Under Carlynton, the important factoris whether the employee has the responsibility to make recommendations in personnel matters. Probation supervisors, as acknowledged by Miscovich, have this responsibility. The existence of their responsibility was confirmed by Director Urban, who testified that probation supervisors are required to report disciplinary problems, to assist in the personnel investigations and to recommend appropriate action.
Moreover, the Board ignored other uncontradicted evidence that the employees in question were supervisors. For example, Director Urban testified that the probation supervisors and the domestic relations supervisors are responsible for seeing that county employees comply with the law and with the County's policies. They oversee the accuracy of the work of probation officers and caseworkers. He further testified that supervisors assist the directors in dealing with disciplinary issues on a case-by-case basis. It was also unrebutted that supervisors handle a variety of personnel matters, such as ensuring appropriate staffing in the office to account for both anticipated and unanticipated absences; the training of new probation officers and caseworkers; and doing job performance evaluations.
The Board simply ignored these additional personnel responsibilities. The Board did, as it had to, acknowledge that supervisors made recommendations in disciplinary matters, such as in the case of Miscovich. Nevertheless, the Board, without making any reference to the record, then concluded that "the employes at issue do not even recommend, let alone effectively recommend" discipline.

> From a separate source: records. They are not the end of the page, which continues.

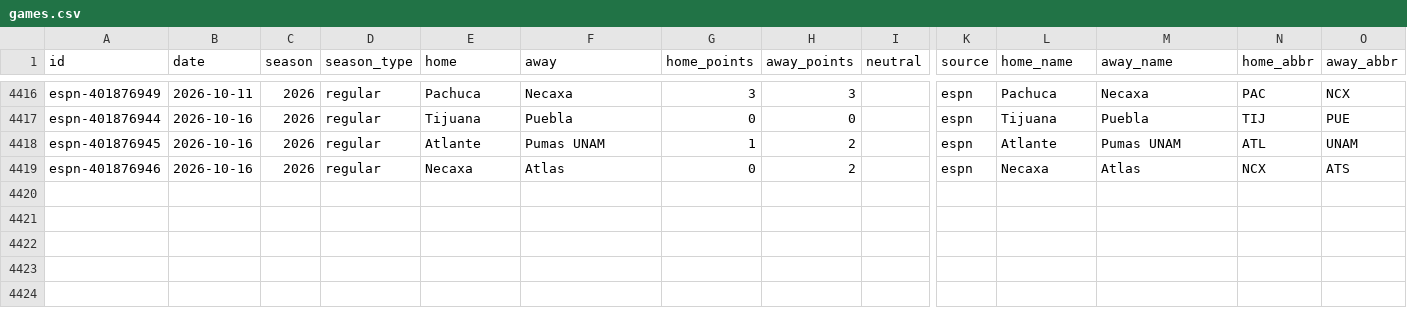
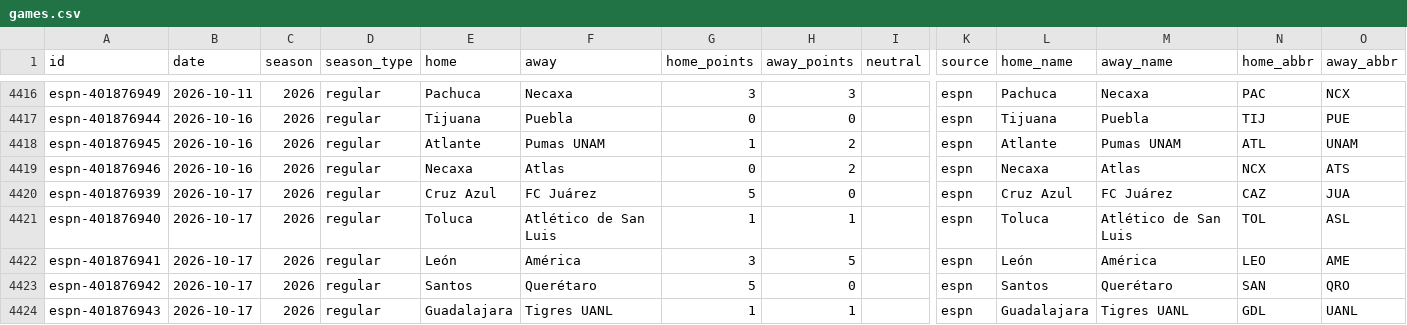
Before and after one commit to rjr5021/belt-holders, a CSV file: data/ligamx/games.csv, drawn as a sheet; only a part is shown, gaps mark what is left out; rows hold the shown columns only; the diff names each change by its address in the sheet, - before the commit and + after, or states it on an @@ line.

```diff
--- a/data/ligamx/games.csv
+++ b/data/ligamx/games.csv
+row 4420: espn-401876939 | 2026-10-17 | 2026 | regular | Cruz Azul | FC Juárez | 5 | 0 |  | espn | Cruz Azul | FC Juárez | CAZ | JUA
+row 4421: espn-401876940 | 2026-10-17 | 2026 | regular | Toluca | Atlético de San Luis | 1 | 1 |  | espn | Toluca | Atlético de San Luis | TOL | ASL
+row 4422: espn-401876941 | 2026-10-17 | 2026 | regular | León | América | 3 | 5 |  | espn | León | América | LEO | AME
+row 4423: espn-401876942 | 2026-10-17 | 2026 | regular | Santos | Querétaro | 5 | 0 |  | espn | Santos | Querétaro | SAN | QRO
+row 4424: espn-401876943 | 2026-10-17 | 2026 | regular | Guadalajara | Tigres UANL | 1 | 1 |  | espn | Guadalajara | Tigres UANL | GDL | UANL
```
Also changed, not shown: data/cfl/games.csv, data/mls/games.csv, 15 other files.
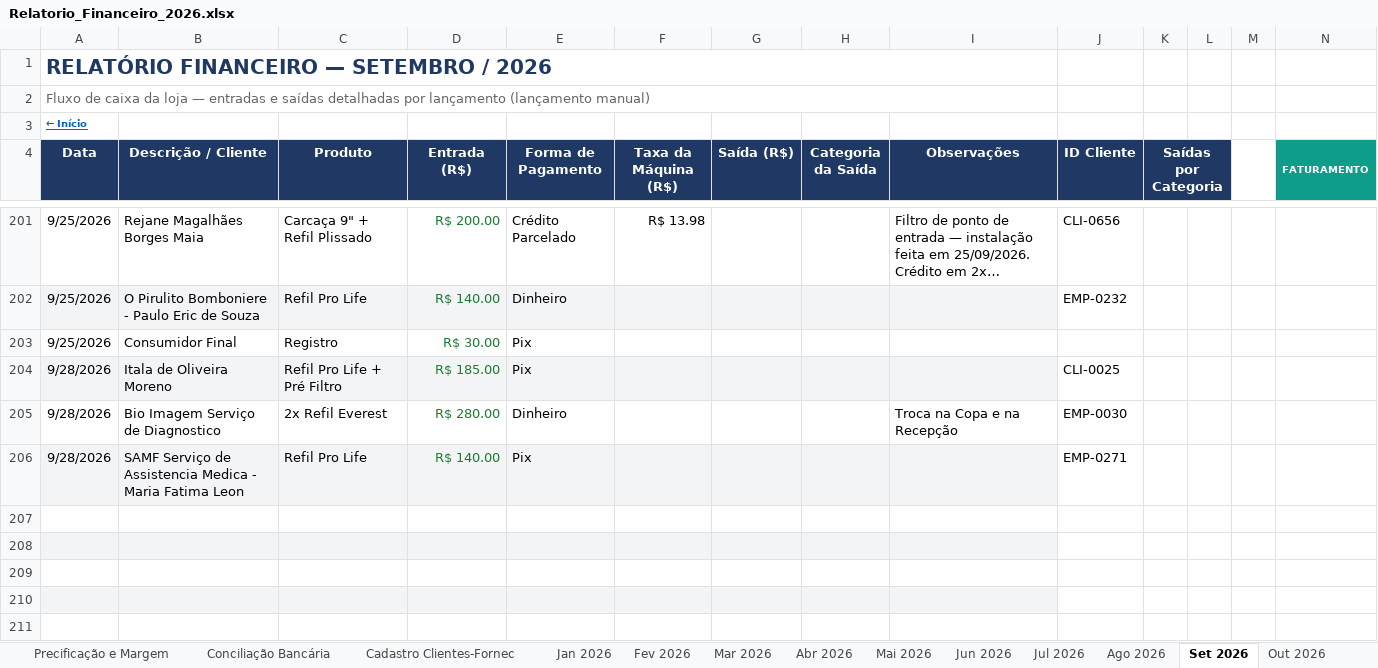
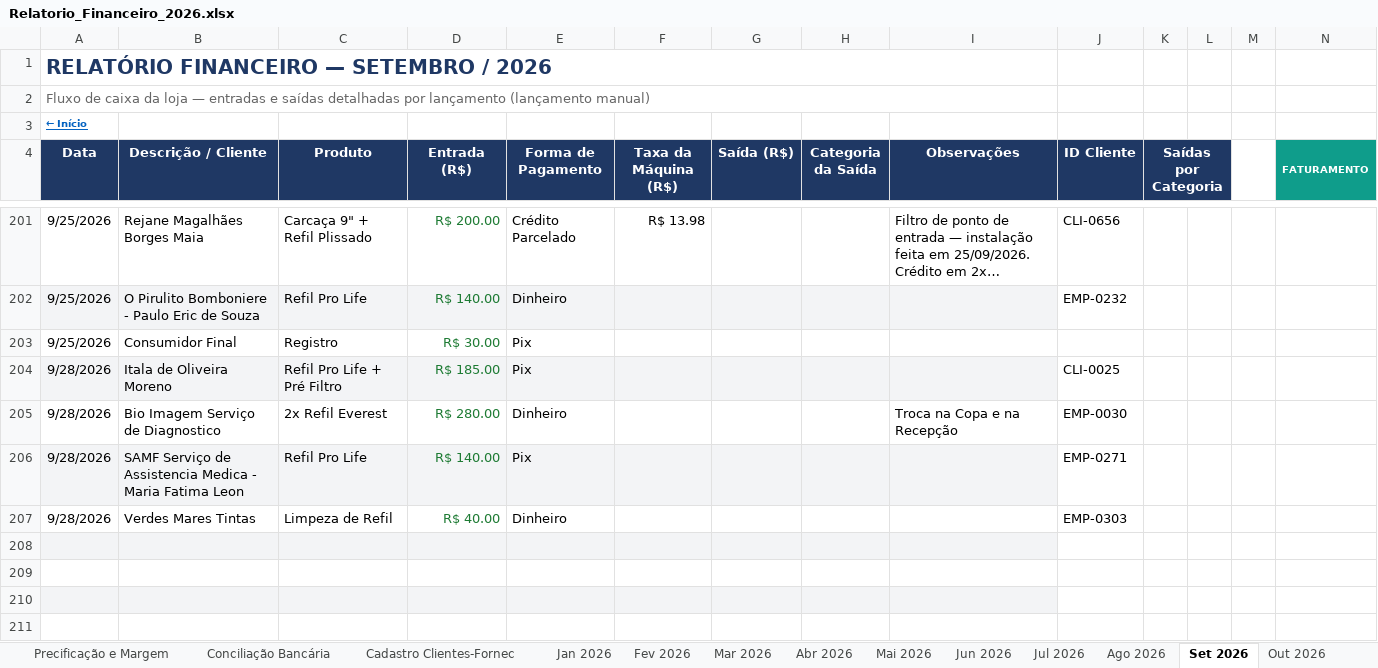
Before and after one commit to backupplanetaagua2025-hub/financeiro, an Excel workbook: Relatorio_Financeiro_2026.xlsx, sheet Set 2026, drawn as a sheet; only a part is shown, gaps mark what is left out; long unchanged cells end in …; values as stored, in another font and other column widths than the file's, no borders; rows hold the shown columns only; the diff names each change by its address in the sheet, - before the commit and + after, or states it on an @@ line.

Commit message:
Atualiza planilha 28/09/2026 (Jan-Jul refeitos pelas notas fiscais, despesas com NF, vendas do dia)

```diff
--- a/Relatorio_Financeiro_2026.xlsx (sheet Set 2026)
+++ b/Relatorio_Financeiro_2026.xlsx (sheet Set 2026)
-row 207: (empty)
+row 207: 9/28/2026 | Verdes Mares Tintas | Limpeza de Refil | R$ 40.00 | Dinheiro |  |  |  |  | EMP-0303
```
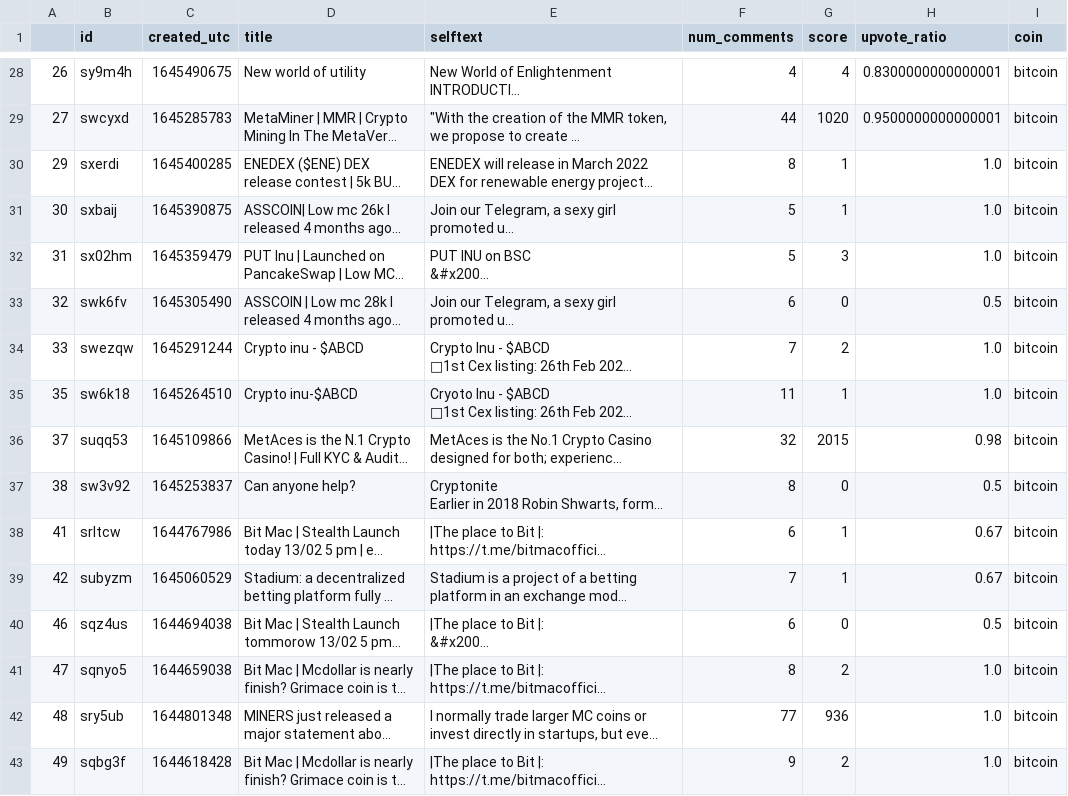
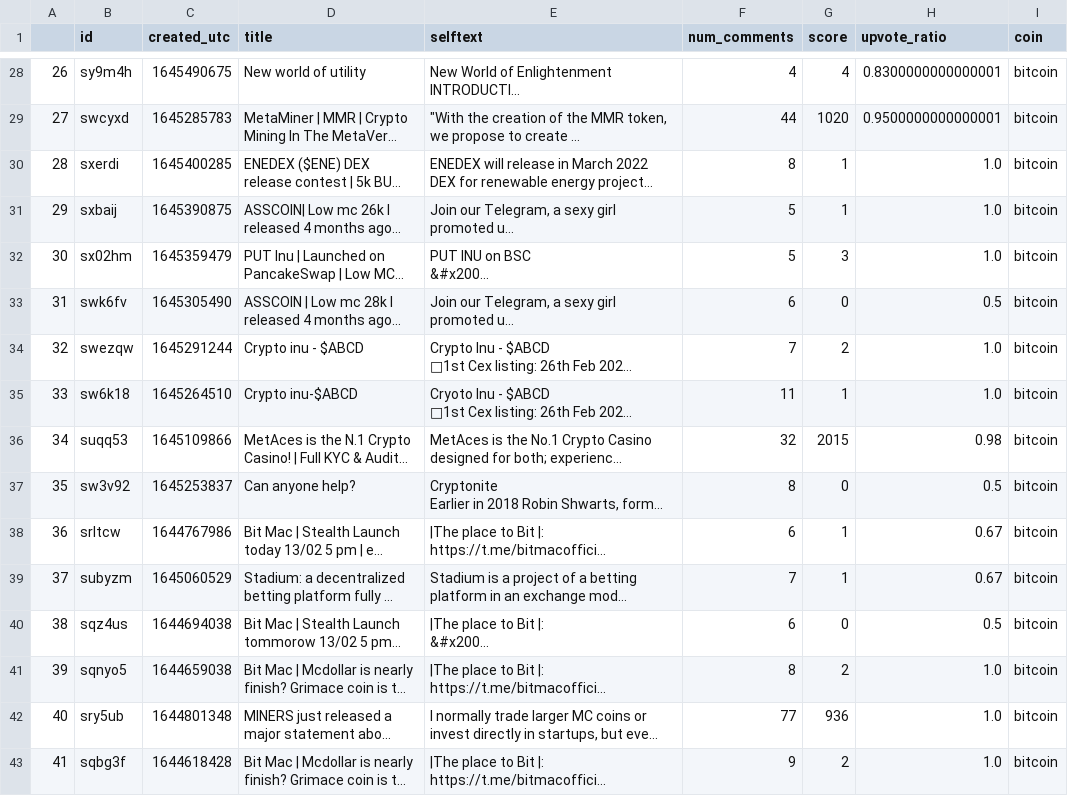
Before and after one commit to jackie-jia/cs1951a-final-project, a CSV file: data_deliverable/data/reddit/sample/sample_posts.csv, drawn as a sheet; only a part is shown, gaps mark what is left out; long unchanged cells end in …; the diff covers the shown part only; the diff names each change by its address in the sheet, - before the commit and + after, or states it on an @@ line.

Commit message:
Fixed for both sample of comments and posts in reddit data

```diff
--- a/data_deliverable/data/reddit/sample/sample_posts.csv
+++ b/data_deliverable/data/reddit/sample/sample_posts.csv
-A30: 29
+A30: 28
-A31: 30
+A31: 29
-A32: 31
+A32: 30
-A33: 32
+A33: 31
-A34: 33
+A34: 32
-A35: 35
+A35: 33
-A36: 37
+A36: 34
-A37: 38
+A37: 35
-A38: 41
+A38: 36
-A39: 42
+A39: 37
-A40: 46
+A40: 38
-A41: 47
+A41: 39
-A42: 48
+A42: 40
-A43: 49
+A43: 41
```
Also changed, not shown: 58 edited cells elsewhere in this file, 1 other file.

Board's Final Order at 9. First, this conclusion is directly contrary to the Board's acknowledgment that supervisors do make recommendations. Second, the Board mistakenly believes that to be effective, recommendations in matters of employee discipline must be given "controlling weight."
In In the matter of: Appeal of Churchill Area School District, 374 A.2d 1000, 1003 (Pa. Cmwlth. 1977), this Court held that the Board conducted "an unsatisfactory factual review of this record" where it ignored testimony about employees' job duties, and based its decision on two facts: that the employees did not make final personnel decisions and that their recommendations were not always heeded by their superiors. The Board's final order in this case evidences the same myopic flaw: the Board ignored ample evidence of supervisory responsibilities to focus only on the ability to have the last word in matters of discipline.
For these reasons, I would vacate the Board's order and remand the matter, directing the Board to consider all the evidence, using an appropriate understanding of "effective recommendation." It is the responsibility to make a recommendation that is paramount, not whether the recommendation is accepted.